Jump to ContentJump to Main Navigation
Korngold and His World$
Users without a subscription are not able to see the full content.

Daniel Goldmark and Kevin C. Karnes

Print publication date: 2019

Print ISBN-13: 9780691198293

Published to Princeton Scholarship Online: May 2020

DOI: 10.23943/princeton/9780691198293.001.0001

Show Summary Details
Page of

PRINTED FROM PRINCETON SCHOLARSHIP ONLINE (www.princeton.universitypressscholarship.com). (c) Copyright Princeton University Press, 2022. All Rights Reserved. An individual user may print out a PDF of a single chapter of a monograph in PRSO for personal use.date: 20 May 2022

American and Austrian Ruins in Korngold’s Symphony in F-sharp

American and Austrian Ruins in Korngold’s Symphony in F-sharp

(p.167) American and Austrian Ruins in Korngold’s Symphony in F-sharp
Korngold and His World

Amy Lynn Wlodarski

Princeton University Press
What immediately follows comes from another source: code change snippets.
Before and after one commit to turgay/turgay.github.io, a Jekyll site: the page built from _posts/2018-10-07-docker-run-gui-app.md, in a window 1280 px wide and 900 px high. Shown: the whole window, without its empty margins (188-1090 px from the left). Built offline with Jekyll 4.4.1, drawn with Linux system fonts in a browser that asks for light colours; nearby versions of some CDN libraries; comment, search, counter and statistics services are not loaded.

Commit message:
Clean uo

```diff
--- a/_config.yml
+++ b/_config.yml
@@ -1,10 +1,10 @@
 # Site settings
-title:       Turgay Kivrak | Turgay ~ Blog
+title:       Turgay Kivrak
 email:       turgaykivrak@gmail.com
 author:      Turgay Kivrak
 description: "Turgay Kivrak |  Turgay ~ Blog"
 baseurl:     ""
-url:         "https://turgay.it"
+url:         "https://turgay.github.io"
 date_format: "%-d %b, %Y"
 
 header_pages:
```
This chapter shows that Erich Korngold's compositional process and materials reflected a particular traumatic mode of modernism—the ruin. Here, recognizable fragments from the past recall an uncomfortable or contested history of decay and destruction. Ruinous art forms betrayed the “temporal and spatial doubts that modernity always harbored about itself.” While some manifest as a material fascination with destruction and demise, others constitute an aesthetic that enables the audience to think about the historicity of our condition and even experience hope. Korngold noted that his preference lay with the latter. But Korngold's Symphony in F-sharp, Op. 40 (1947–52), in its quiet references to earlier repertories whose musical lives were deeply entangled in the modern historical moment, signaled its own disturbing relevance to the ruins of the time—whether the crumbling facades of Korngold's beloved Vienna or his experience in America as an exile in a state of fracture and suspension.

Keywords:   Symphony in F-sharp, the ruin, ruinous art, modernity, modernism, compositional process, Erich Korngold
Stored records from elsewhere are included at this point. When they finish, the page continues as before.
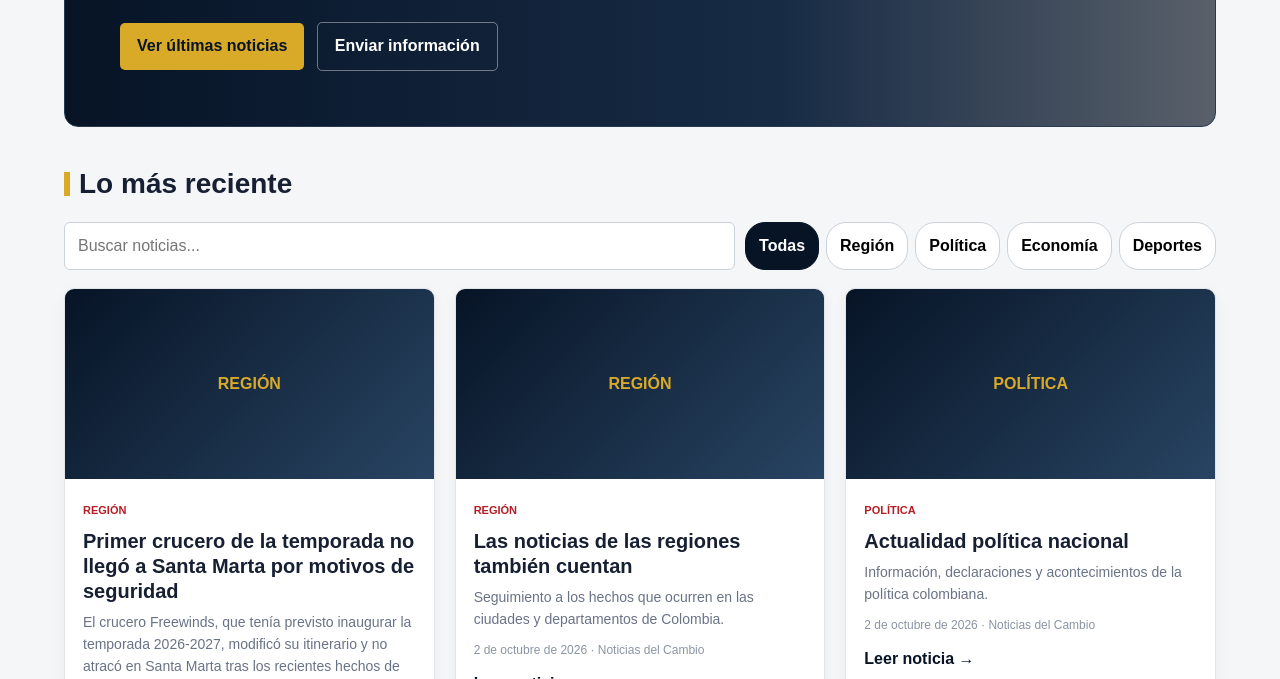
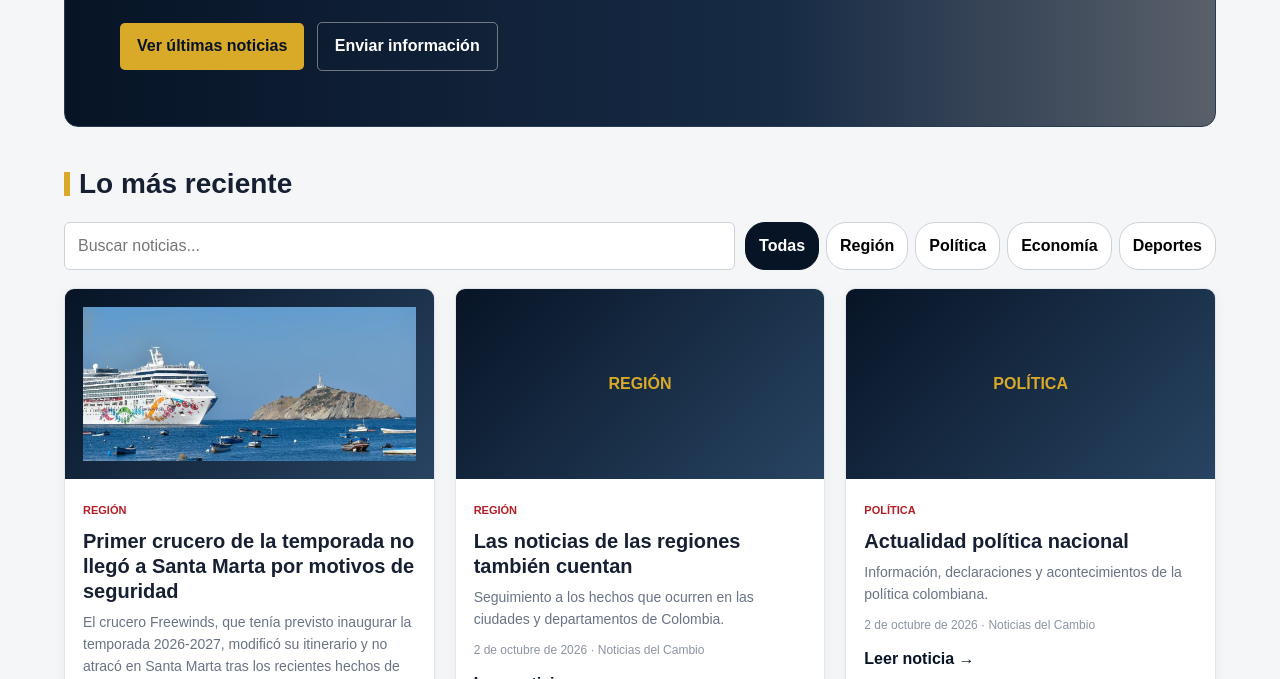
Before and after one commit to misredessocialesplato1970-arch/noticias-del-cambio, a plain HTML site: page index.html in a window 1280 px wide. Shown: the part 522-1201 px from the top of the page. Drawn offline with Linux system fonts and the light colour scheme.

Commit message:
Update index.html

```diff
--- a/index.html
+++ b/index.html
@@ -136,7 +136,7 @@ const NOTICIAS = [
     resumen: "El crucero Freewinds, que tenía previsto inaugurar la temporada 2026-2027, modificó su itinerario y no atracó en Santa Marta tras los recientes hechos de orden público.",
     contenido: "El crucero Freewinds no realizó la escala prevista en Santa Marta el 28 de septiembre, fecha en la que debía inaugurar la temporada de cruceros 2026-2027. Jacqueline Vives, vicepresidenta de Anato Caribe, explicó a Caracol Radio que la decisión había sido tomada desde la semana anterior por motivos de seguridad. La dirigente gremial señaló además que Santa Marta actualmente opera con normalidad y que el sector turístico trabaja con el Viceministerio de Turismo en una estrategia para recuperar la confianza de los visitantes. Anato indicó que todavía no tenía confirmadas nuevas llegadas de cruceros antes de noviembre. Fuente: Caracol Radio, 28 de septiembre de 2026.",
     fecha: "28 de septiembre de 2026",
-    imagen: "",
+    imagen: "crucero-santa-marta.jpg",
     fuente: "Caracol Radio / Anato Caribe"
   },
   {
```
Princeton Scholarship Online requires a subscription or purchase to access the full text of books within the service. Public users can however freely search the site and view the abstracts and keywords for each book and chapter.
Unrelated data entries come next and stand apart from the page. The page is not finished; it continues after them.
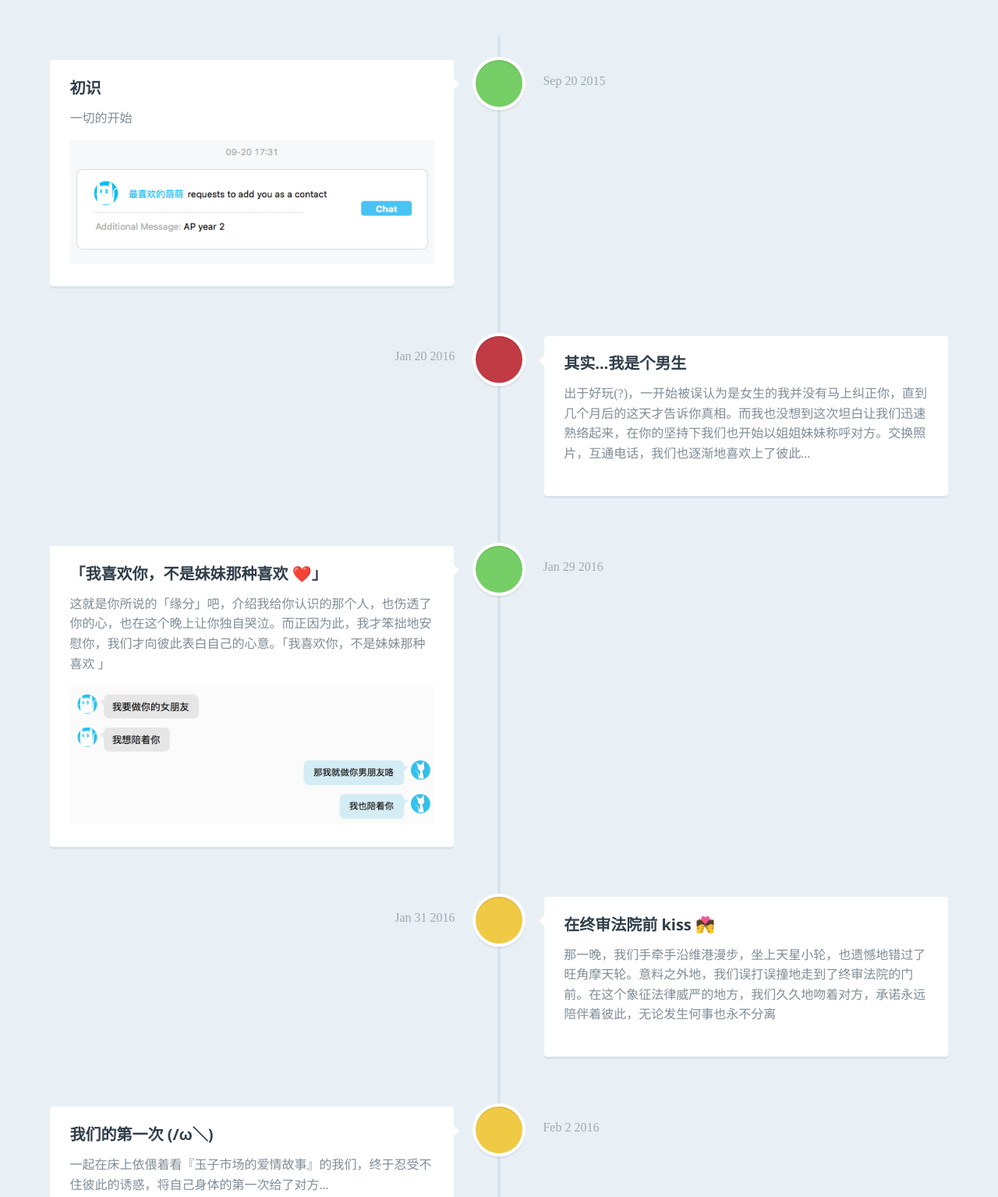
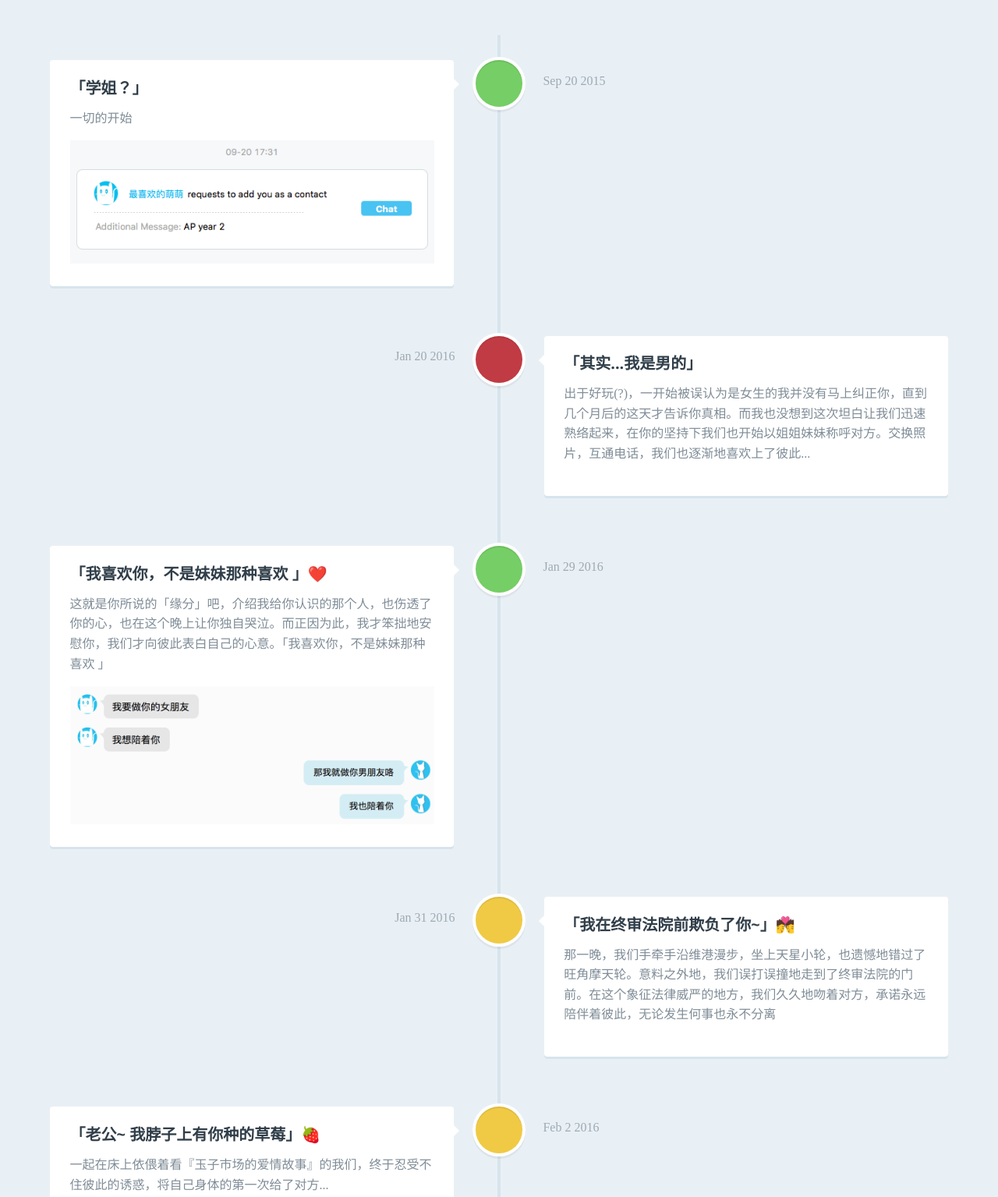
Before and after one commit to hkalexling/Love-Timeline, a plain HTML site: page index.html in a window 1280 px wide. Shown: the part 213-1748 px from the top of the page at 78% size. Drawn offline with nearby package versions, Linux system fonts and the light colour scheme; a web font is replaced by a local one.

Commit message:
Modify some of the titles

```diff
--- a/index.html
+++ b/index.html
@@ -26,7 +26,7 @@
 			</div> <!-- cd-timeline-img -->
 
 			<div class="cd-timeline-content">
-				<h2>初识</h2>
+				<h2>「学姐？」</h2>
 				<p>一切的开始</p>
 				<img src="img/add_friend.jpg">
 				<span class="cd-date">Sep 20 2015</span>
@@ -39,7 +39,7 @@
 			</div> <!-- cd-timeline-img -->
 
 			<div class="cd-timeline-content">
-				<h2>其实...我是个男生</h2>
+				<h2>「其实...我是男的」</h2>
 				<p>出于好玩(?)，一开始被误认为是女生的我并没有马上纠正你，直到几个月后的这天才告诉你真相。而我也没想到这次坦白让我们迅速熟络起来，在你的坚持下我们也开始以姐姐妹妹称呼对方。交换照片，互通电话，我们也逐渐地喜欢上了彼此...</p>
 				<span class="cd-date">Jan 20 2016</span>
 			</div> <!-- cd-timeline-content -->
@@ -51,7 +51,7 @@
 			</div> <!-- cd-timeline-img -->
 
 			<div class="cd-timeline-content">
-				<h2>「我喜欢你，不是妹妹那种喜欢 ❤️」</h2>
+				<h2>「我喜欢你，不是妹妹那种喜欢 」❤️</h2>
 				<p>这就是你所说的「缘分」吧，介绍我给你认识的那个人，也伤透了你的心，也在这个晚上让你独自哭泣。而正因为此，我才笨拙地安慰你，我们才向彼此表白自己的心意。「我喜欢你，不是妹妹那种喜欢 」</p>
 				<img src="img/confess.jpg">
 				<span class="cd-date">Jan 29 2016</span>
@@ -64,7 +64,7 @@
 			</div> <!-- cd-timeline-img -->
 
 			<div class="cd-timeline-content">
-				<h2>在终审法院前 kiss 💏</h2>
+				<h2>「我在终审法院前欺负了你~」💏</h2>
 				<p>那一晚，我们手牵手沿维港漫步，坐上天星小轮，也遗憾地错过了旺角摩天轮。意料之外地，我们误打误撞地走到了终审法院的门前。在这个象征法律威严的地方，我们久久地吻着对方，承诺永远陪伴着彼此，无论发生何事也永不分离</p>
 				<span class="cd-date">Jan 31 2016</span>
 			</div> <!-- cd-timeline-content -->
@@ -76,7 +76,7 @@
 			</div> <!-- cd-timeline-img -->
 
 			<div class="cd-timeline-content">
-				<h2>我们的第一次 (/ω＼)</h2>
+				<h2>「老公~ 我脖子上有你种的草莓」🍓</h2>
 				<p>一起在床上依偎着看『玉子市场的爱情故事』的我们，终于忍受不住彼此的诱惑，将自己身体的第一次给了对方...</p>
 				<img src="img/first_time.jpg">
 				<span class="cd-date">Feb 2 2016</span>
@@ -89,7 +89,7 @@
 			</div> <!-- cd-timeline-img -->
 
 			<div class="cd-timeline-content">
-				<h2>为你戴上戒指 💍</h2>
+				<h2>「我真的好喜欢有你名字的戒指」💍</h2>
 				<p>这一天，在朗豪坊，我们为彼此的无名指戴上了刻了对方名字的戒指。「这辈子，就决定是你了」</p>
 				<img src="img/ring.jpg">
 				<span class="cd-date">Feb 4 2016</span>
```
Please, subscribe or login to access full text content.

If you think you should have access to this title, please contact your librarian.

To troubleshoot, please check our FAQs , and if you can't find the answer there, please contact us.